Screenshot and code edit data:
-- Opening Marker --

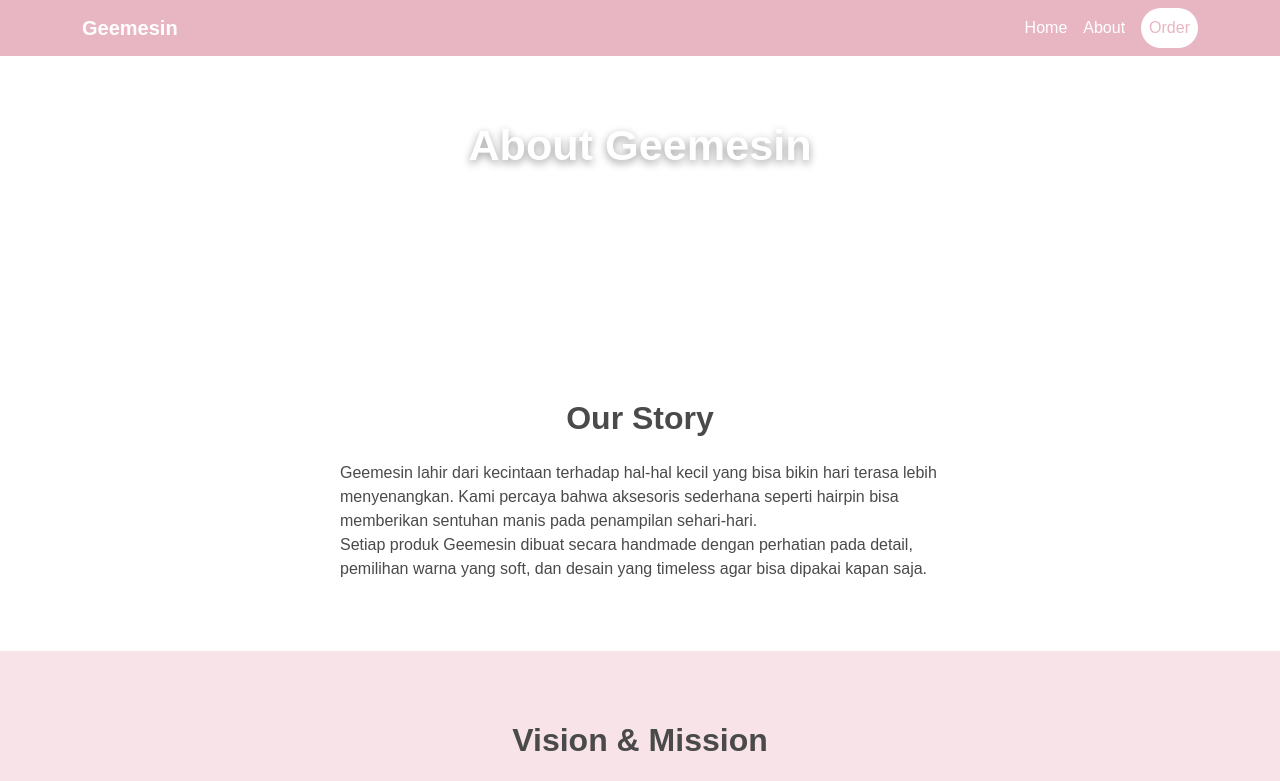
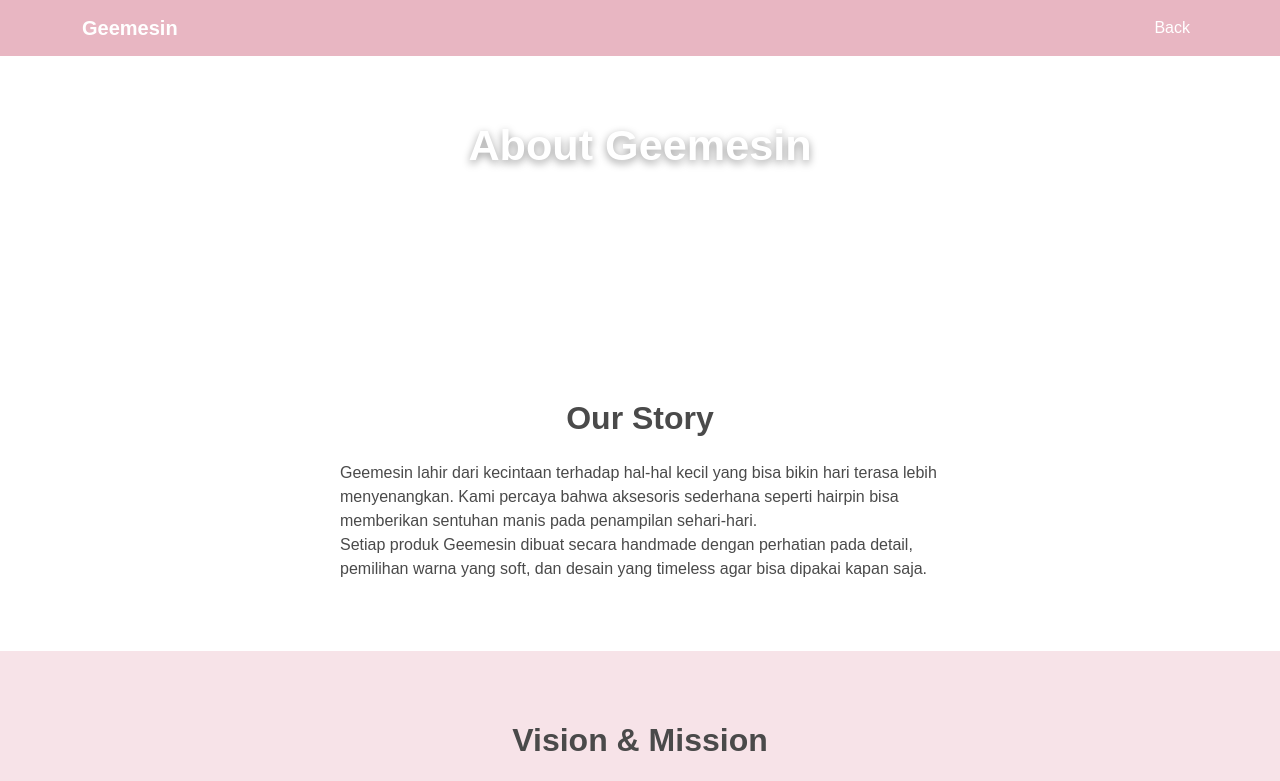
Before and after one commit to MuhammadFikri20/Geemesin-Website, a plain HTML site: page about.html in a window 1280 px wide. Shown: the top 781 px of the page. Drawn offline with nearby package versions, Linux system fonts and the light colour scheme.

Commit message:
Update about.html

```diff
--- a/about.html
+++ b/about.html
@@ -22,9 +22,7 @@
     </button>
     <div class="collapse navbar-collapse" id="navMenu">
       <ul class="navbar-nav ms-auto">
-        <li class="nav-item"><a class="nav-link" href="index.html">Home</a></li>
-        <li class="nav-item"><a class="nav-link active" href="#">About</a></li>
-        <li class="nav-item"><a class="nav-link btn btn-order ms-2" href="order.html">Order</a></li>
+        <li class="nav-item"><a class="nav-link" href="index.html">Back</a></li>
       </ul>
     </div>
   </div>
```
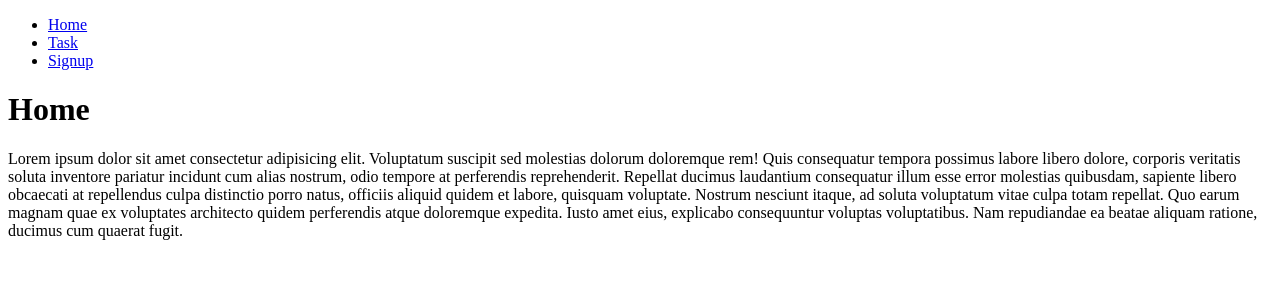
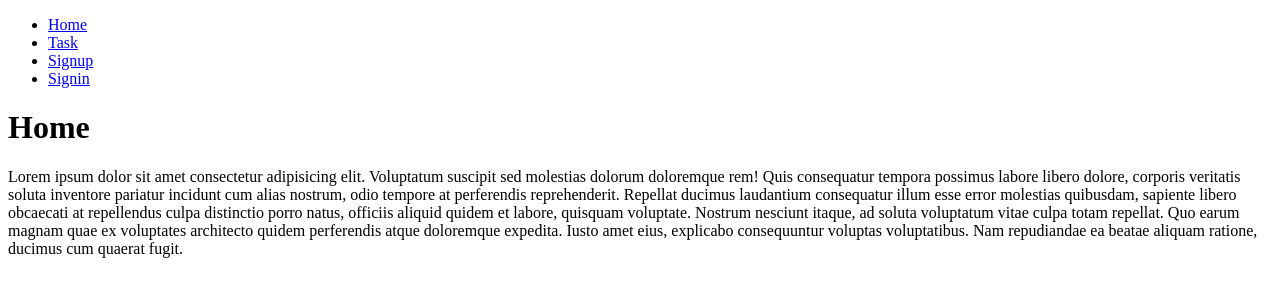
Before and after one commit to fabioc9675/SoftwareDevelopmentPrjs, a Django app: page / in a window 1280 px wide. Shown: the top 300 px of the page. Run offline with Django 4.2, Linux system fonts and the light colour scheme.

Commit message:
Creation of Signin route and view

```diff
--- a/CRUD_Django/djangocrud/urls.py
+++ b/CRUD_Django/djangocrud/urls.py
@@ -24,5 +24,6 @@ urlpatterns = [
     path('', views.home, name='home'),
     path('signup/', views.signup, name='signup'),
     path('task/', views.task, name='task'),
-    path('logout/', views.signout, name='logout')
+    path('logout/', views.signout, name='logout'),
+    path('signin/', views.signin, name='signin'),
 ]
--- a/CRUD_Django/task/templates/base.html
+++ b/CRUD_Django/task/templates/base.html
@@ -26,6 +26,9 @@
                 <a href="/signup">Signup</a>
             </li>
             {% endif %}
+            <li>
+                <a href="/signin">Signin</a>
+            </li>
         </ul>
     </nav>
 
--- a/CRUD_Django/task/views.py
+++ b/CRUD_Django/task/views.py
@@ -40,3 +40,7 @@ def task(request):
 def signout(request):
     logout(request)
     return redirect('home')
+
+
+def signin(request):
+    return render(request, 'signin.html')
```
Also changed, not shown: CRUD_Django/task/templates/signin.html (added, +7 -0 lines).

-- Closing Marker --

> **EXERCISE OBJECTIVE**: This calls for an exact copy of all the entries above, with the pictures omitted.

> **WRITTEN REPLY**:
Before and after one commit to MuhammadFikri20/Geemesin-Website, a plain HTML site: page about.html in a window 1280 px wide. Shown: the top 781 px of the page. Drawn offline with nearby package versions, Linux system fonts and the light colour scheme.

Commit message:
Update about.html

```diff
--- a/about.html
+++ b/about.html
@@ -22,9 +22,7 @@
     </button>
     <div class="collapse navbar-collapse" id="navMenu">
       <ul class="navbar-nav ms-auto">
-        <li class="nav-item"><a class="nav-link" href="index.html">Home</a></li>
-        <li class="nav-item"><a class="nav-link active" href="#">About</a></li>
-        <li class="nav-item"><a class="nav-link btn btn-order ms-2" href="order.html">Order</a></li>
+        <li class="nav-item"><a class="nav-link" href="index.html">Back</a></li>
       </ul>
     </div>
   </div>
```
Before and after one commit to fabioc9675/SoftwareDevelopmentPrjs, a Django app: page / in a window 1280 px wide. Shown: the top 300 px of the page. Run offline with Django 4.2, Linux system fonts and the light colour scheme.

Commit message:
Creation of Signin route and view

```diff
--- a/CRUD_Django/djangocrud/urls.py
+++ b/CRUD_Django/djangocrud/urls.py
@@ -24,5 +24,6 @@ urlpatterns = [
     path('', views.home, name='home'),
     path('signup/', views.signup, name='signup'),
     path('task/', views.task, name='task'),
-    path('logout/', views.signout, name='logout')
+    path('logout/', views.signout, name='logout'),
+    path('signin/', views.signin, name='signin'),
 ]
--- a/CRUD_Django/task/templates/base.html
+++ b/CRUD_Django/task/templates/base.html
@@ -26,6 +26,9 @@
                 <a href="/signup">Signup</a>
             </li>
             {% endif %}
+            <li>
+                <a href="/signin">Signin</a>
+            </li>
         </ul>
     </nav>
 
--- a/CRUD_Django/task/views.py
+++ b/CRUD_Django/task/views.py
@@ -40,3 +40,7 @@ def task(request):
 def signout(request):
     logout(request)
     return redirect('home')
+
+
+def signin(request):
+    return render(request, 'signin.html')
```
Also changed, not shown: CRUD_Django/task/templates/signin.html (added, +7 -0 lines).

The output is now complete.